==== Data for processing ====

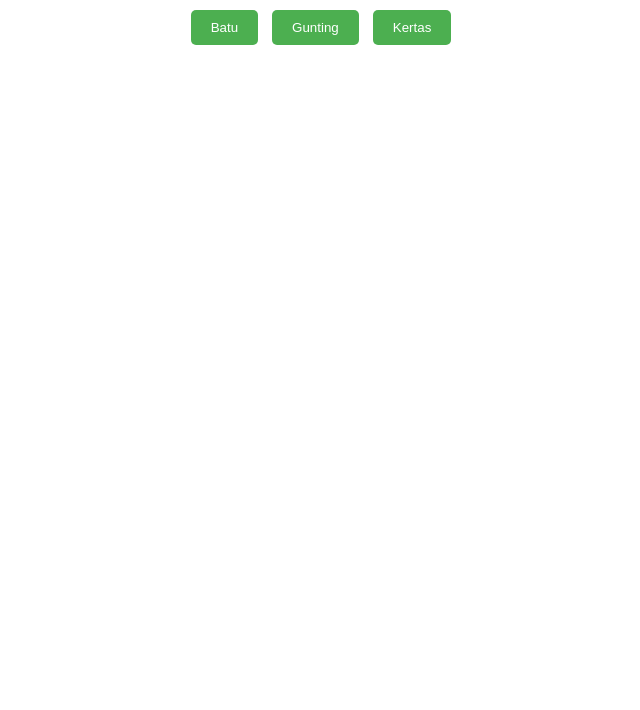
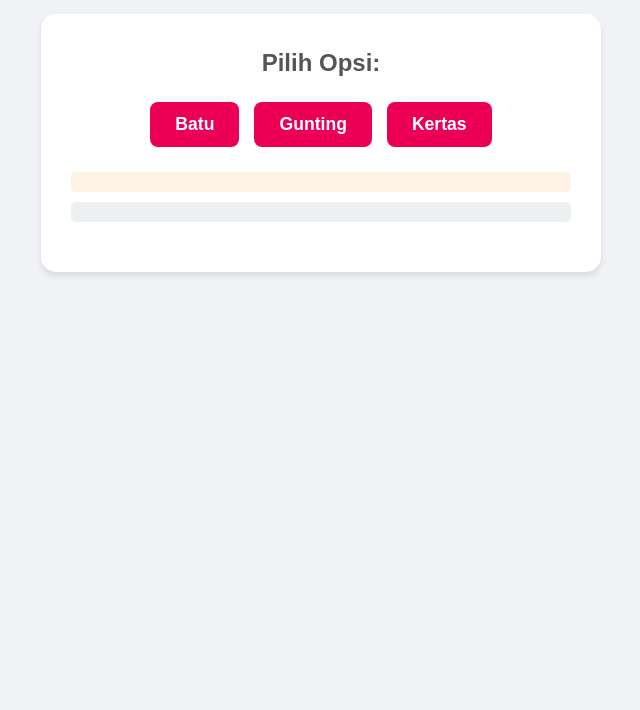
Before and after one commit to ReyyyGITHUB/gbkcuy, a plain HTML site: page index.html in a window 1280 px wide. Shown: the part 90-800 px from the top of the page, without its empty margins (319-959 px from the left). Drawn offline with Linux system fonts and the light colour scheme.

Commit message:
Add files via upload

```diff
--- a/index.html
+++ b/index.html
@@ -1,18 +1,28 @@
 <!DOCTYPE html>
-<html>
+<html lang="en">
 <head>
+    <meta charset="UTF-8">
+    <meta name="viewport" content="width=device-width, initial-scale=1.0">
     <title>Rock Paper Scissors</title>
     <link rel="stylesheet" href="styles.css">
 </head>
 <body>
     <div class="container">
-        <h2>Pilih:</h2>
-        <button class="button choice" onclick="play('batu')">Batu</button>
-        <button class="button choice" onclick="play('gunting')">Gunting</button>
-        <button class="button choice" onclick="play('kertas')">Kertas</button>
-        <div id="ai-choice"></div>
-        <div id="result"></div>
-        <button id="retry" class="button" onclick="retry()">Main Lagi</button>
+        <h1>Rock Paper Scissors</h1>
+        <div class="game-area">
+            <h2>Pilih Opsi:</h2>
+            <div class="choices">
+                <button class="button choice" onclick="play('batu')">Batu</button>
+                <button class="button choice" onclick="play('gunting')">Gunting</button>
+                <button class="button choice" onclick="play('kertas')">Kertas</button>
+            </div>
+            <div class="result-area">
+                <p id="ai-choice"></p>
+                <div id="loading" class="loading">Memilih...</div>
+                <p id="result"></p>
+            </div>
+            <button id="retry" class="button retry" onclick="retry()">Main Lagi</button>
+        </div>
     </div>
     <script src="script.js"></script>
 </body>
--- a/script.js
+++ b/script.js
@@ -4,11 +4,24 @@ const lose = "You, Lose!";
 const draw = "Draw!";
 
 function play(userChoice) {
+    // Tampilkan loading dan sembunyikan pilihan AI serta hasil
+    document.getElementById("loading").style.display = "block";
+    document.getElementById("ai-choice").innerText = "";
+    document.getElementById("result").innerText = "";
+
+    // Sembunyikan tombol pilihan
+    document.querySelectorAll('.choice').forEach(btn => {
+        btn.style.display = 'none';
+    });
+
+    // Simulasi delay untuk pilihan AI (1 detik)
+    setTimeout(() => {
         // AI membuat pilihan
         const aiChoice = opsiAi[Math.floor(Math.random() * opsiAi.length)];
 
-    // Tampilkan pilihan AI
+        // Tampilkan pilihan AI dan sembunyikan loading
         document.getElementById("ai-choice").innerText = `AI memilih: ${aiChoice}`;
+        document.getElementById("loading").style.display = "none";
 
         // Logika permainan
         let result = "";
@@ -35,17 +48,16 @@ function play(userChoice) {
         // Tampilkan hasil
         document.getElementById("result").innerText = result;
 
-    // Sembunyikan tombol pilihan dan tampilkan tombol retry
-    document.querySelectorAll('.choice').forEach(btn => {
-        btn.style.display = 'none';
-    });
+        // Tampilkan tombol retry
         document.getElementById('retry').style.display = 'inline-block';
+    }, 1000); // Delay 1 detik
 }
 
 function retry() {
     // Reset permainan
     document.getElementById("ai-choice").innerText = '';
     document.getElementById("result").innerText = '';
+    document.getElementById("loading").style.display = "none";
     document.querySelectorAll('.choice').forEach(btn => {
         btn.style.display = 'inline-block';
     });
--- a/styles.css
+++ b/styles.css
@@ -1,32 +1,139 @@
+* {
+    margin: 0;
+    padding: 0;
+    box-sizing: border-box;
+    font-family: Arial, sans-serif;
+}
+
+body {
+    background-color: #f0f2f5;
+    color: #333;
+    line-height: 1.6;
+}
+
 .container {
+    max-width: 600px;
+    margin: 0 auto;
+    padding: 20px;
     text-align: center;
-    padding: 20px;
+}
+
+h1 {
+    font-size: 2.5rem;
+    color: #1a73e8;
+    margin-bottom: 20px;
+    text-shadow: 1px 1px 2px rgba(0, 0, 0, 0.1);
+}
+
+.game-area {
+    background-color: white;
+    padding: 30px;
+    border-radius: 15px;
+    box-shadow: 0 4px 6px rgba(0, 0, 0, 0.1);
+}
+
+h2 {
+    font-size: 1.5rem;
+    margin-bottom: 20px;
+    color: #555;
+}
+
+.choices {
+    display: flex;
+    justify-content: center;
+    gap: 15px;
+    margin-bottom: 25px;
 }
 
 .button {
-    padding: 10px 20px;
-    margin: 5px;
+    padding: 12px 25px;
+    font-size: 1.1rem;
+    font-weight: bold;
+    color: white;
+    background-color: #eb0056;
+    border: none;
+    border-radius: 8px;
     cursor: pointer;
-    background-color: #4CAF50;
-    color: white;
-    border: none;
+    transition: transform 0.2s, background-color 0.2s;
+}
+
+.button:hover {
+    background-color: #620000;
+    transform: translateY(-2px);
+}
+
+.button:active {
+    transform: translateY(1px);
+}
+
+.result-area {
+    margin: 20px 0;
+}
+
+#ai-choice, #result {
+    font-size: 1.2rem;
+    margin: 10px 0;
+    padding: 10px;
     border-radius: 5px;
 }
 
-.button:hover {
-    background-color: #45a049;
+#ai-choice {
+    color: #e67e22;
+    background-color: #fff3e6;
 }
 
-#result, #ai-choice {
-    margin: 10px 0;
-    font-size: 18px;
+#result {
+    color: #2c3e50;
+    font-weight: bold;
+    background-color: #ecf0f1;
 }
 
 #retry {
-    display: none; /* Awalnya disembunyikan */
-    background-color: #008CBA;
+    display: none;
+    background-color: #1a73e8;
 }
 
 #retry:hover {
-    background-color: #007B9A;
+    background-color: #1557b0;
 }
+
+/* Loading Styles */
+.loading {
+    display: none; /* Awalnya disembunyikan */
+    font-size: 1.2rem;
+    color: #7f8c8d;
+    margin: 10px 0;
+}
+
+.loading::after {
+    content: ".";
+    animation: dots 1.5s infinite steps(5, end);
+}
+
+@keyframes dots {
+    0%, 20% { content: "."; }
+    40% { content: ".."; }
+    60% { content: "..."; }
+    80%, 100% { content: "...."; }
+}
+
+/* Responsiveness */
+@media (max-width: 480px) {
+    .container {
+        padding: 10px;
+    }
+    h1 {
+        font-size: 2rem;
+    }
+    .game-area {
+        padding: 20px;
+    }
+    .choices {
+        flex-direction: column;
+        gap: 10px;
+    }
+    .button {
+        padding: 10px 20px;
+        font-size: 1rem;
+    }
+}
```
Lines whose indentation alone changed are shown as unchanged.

====

**Problem**
For each entry, copy the text exactly and leave out any image it carries.

**Output of the exercise**
Before and after one commit to ReyyyGITHUB/gbkcuy, a plain HTML site: page index.html in a window 1280 px wide. Shown: the part 90-800 px from the top of the page, without its empty margins (319-959 px from the left). Drawn offline with Linux system fonts and the light colour scheme.

Commit message:
Add files via upload

```diff
--- a/index.html
+++ b/index.html
@@ -1,18 +1,28 @@
 <!DOCTYPE html>
-<html>
+<html lang="en">
 <head>
+    <meta charset="UTF-8">
+    <meta name="viewport" content="width=device-width, initial-scale=1.0">
     <title>Rock Paper Scissors</title>
     <link rel="stylesheet" href="styles.css">
 </head>
 <body>
     <div class="container">
-        <h2>Pilih:</h2>
-        <button class="button choice" onclick="play('batu')">Batu</button>
-        <button class="button choice" onclick="play('gunting')">Gunting</button>
-        <button class="button choice" onclick="play('kertas')">Kertas</button>
-        <div id="ai-choice"></div>
-        <div id="result"></div>
-        <button id="retry" class="button" onclick="retry()">Main Lagi</button>
+        <h1>Rock Paper Scissors</h1>
+        <div class="game-area">
+            <h2>Pilih Opsi:</h2>
+            <div class="choices">
+                <button class="button choice" onclick="play('batu')">Batu</button>
+                <button class="button choice" onclick="play('gunting')">Gunting</button>
+                <button class="button choice" onclick="play('kertas')">Kertas</button>
+            </div>
+            <div class="result-area">
+                <p id="ai-choice"></p>
+                <div id="loading" class="loading">Memilih...</div>
+                <p id="result"></p>
+            </div>
+            <button id="retry" class="button retry" onclick="retry()">Main Lagi</button>
+        </div>
     </div>
     <script src="script.js"></script>
 </body>
--- a/script.js
+++ b/script.js
@@ -4,11 +4,24 @@ const lose = "You, Lose!";
 const draw = "Draw!";
 
 function play(userChoice) {
+    // Tampilkan loading dan sembunyikan pilihan AI serta hasil
+    document.getElementById("loading").style.display = "block";
+    document.getElementById("ai-choice").innerText = "";
+    document.getElementById("result").innerText = "";
+
+    // Sembunyikan tombol pilihan
+    document.querySelectorAll('.choice').forEach(btn => {
+        btn.style.display = 'none';
+    });
+
+    // Simulasi delay untuk pilihan AI (1 detik)
+    setTimeout(() => {
         // AI membuat pilihan
         const aiChoice = opsiAi[Math.floor(Math.random() * opsiAi.length)];
 
-    // Tampilkan pilihan AI
+        // Tampilkan pilihan AI dan sembunyikan loading
         document.getElementById("ai-choice").innerText = `AI memilih: ${aiChoice}`;
+        document.getElementById("loading").style.display = "none";
 
         // Logika permainan
         let result = "";
@@ -35,17 +48,16 @@ function play(userChoice) {
         // Tampilkan hasil
         document.getElementById("result").innerText = result;
 
-    // Sembunyikan tombol pilihan dan tampilkan tombol retry
-    document.querySelectorAll('.choice').forEach(btn => {
-        btn.style.display = 'none';
-    });
+        // Tampilkan tombol retry
         document.getElementById('retry').style.display = 'inline-block';
+    }, 1000); // Delay 1 detik
 }
 
 function retry() {
     // Reset permainan
     document.getElementById("ai-choice").innerText = '';
     document.getElementById("result").innerText = '';
+    document.getElementById("loading").style.display = "none";
     document.querySelectorAll('.choice').forEach(btn => {
         btn.style.display = 'inline-block';
     });
--- a/styles.css
+++ b/styles.css
@@ -1,32 +1,139 @@
+* {
+    margin: 0;
+    padding: 0;
+    box-sizing: border-box;
+    font-family: Arial, sans-serif;
+}
+
+body {
+    background-color: #f0f2f5;
+    color: #333;
+    line-height: 1.6;
+}
+
 .container {
+    max-width: 600px;
+    margin: 0 auto;
+    padding: 20px;
     text-align: center;
-    padding: 20px;
+}
+
+h1 {
+    font-size: 2.5rem;
+    color: #1a73e8;
+    margin-bottom: 20px;
+    text-shadow: 1px 1px 2px rgba(0, 0, 0, 0.1);
+}
+
+.game-area {
+    background-color: white;
+    padding: 30px;
+    border-radius: 15px;
+    box-shadow: 0 4px 6px rgba(0, 0, 0, 0.1);
+}
+
+h2 {
+    font-size: 1.5rem;
+    margin-bottom: 20px;
+    color: #555;
+}
+
+.choices {
+    display: flex;
+    justify-content: center;
+    gap: 15px;
+    margin-bottom: 25px;
 }
 
 .button {
-    padding: 10px 20px;
-    margin: 5px;
+    padding: 12px 25px;
+    font-size: 1.1rem;
+    font-weight: bold;
+    color: white;
+    background-color: #eb0056;
+    border: none;
+    border-radius: 8px;
     cursor: pointer;
-    background-color: #4CAF50;
-    color: white;
-    border: none;
+    transition: transform 0.2s, background-color 0.2s;
+}
+
+.button:hover {
+    background-color: #620000;
+    transform: translateY(-2px);
+}
+
+.button:active {
+    transform: translateY(1px);
+}
+
+.result-area {
+    margin: 20px 0;
+}
+
+#ai-choice, #result {
+    font-size: 1.2rem;
+    margin: 10px 0;
+    padding: 10px;
     border-radius: 5px;
 }
 
-.button:hover {
-    background-color: #45a049;
+#ai-choice {
+    color: #e67e22;
+    background-color: #fff3e6;
 }
 
-#result, #ai-choice {
-    margin: 10px 0;
-    font-size: 18px;
+#result {
+    color: #2c3e50;
+    font-weight: bold;
+    background-color: #ecf0f1;
 }
 
 #retry {
-    display: none; /* Awalnya disembunyikan */
-    background-color: #008CBA;
+    display: none;
+    background-color: #1a73e8;
 }
 
 #retry:hover {
-    background-color: #007B9A;
+    background-color: #1557b0;
 }
+
+/* Loading Styles */
+.loading {
+    display: none; /* Awalnya disembunyikan */
+    font-size: 1.2rem;
+    color: #7f8c8d;
+    margin: 10px 0;
+}
+
+.loading::after {
+    content: ".";
+    animation: dots 1.5s infinite steps(5, end);
+}
+
+@keyframes dots {
+    0%, 20% { content: "."; }
+    40% { content: ".."; }
+    60% { content: "..."; }
+    80%, 100% { content: "...."; }
+}
+
+/* Responsiveness */
+@media (max-width: 480px) {
+    .container {
+        padding: 10px;
+    }
+    h1 {
+        font-size: 2rem;
+    }
+    .game-area {
+        padding: 20px;
+    }
+    .choices {
+        flex-direction: column;
+        gap: 10px;
+    }
+    .button {
+        padding: 10px 20px;
+        font-size: 1rem;
+    }
+}
```
Lines whose indentation alone changed are shown as unchanged.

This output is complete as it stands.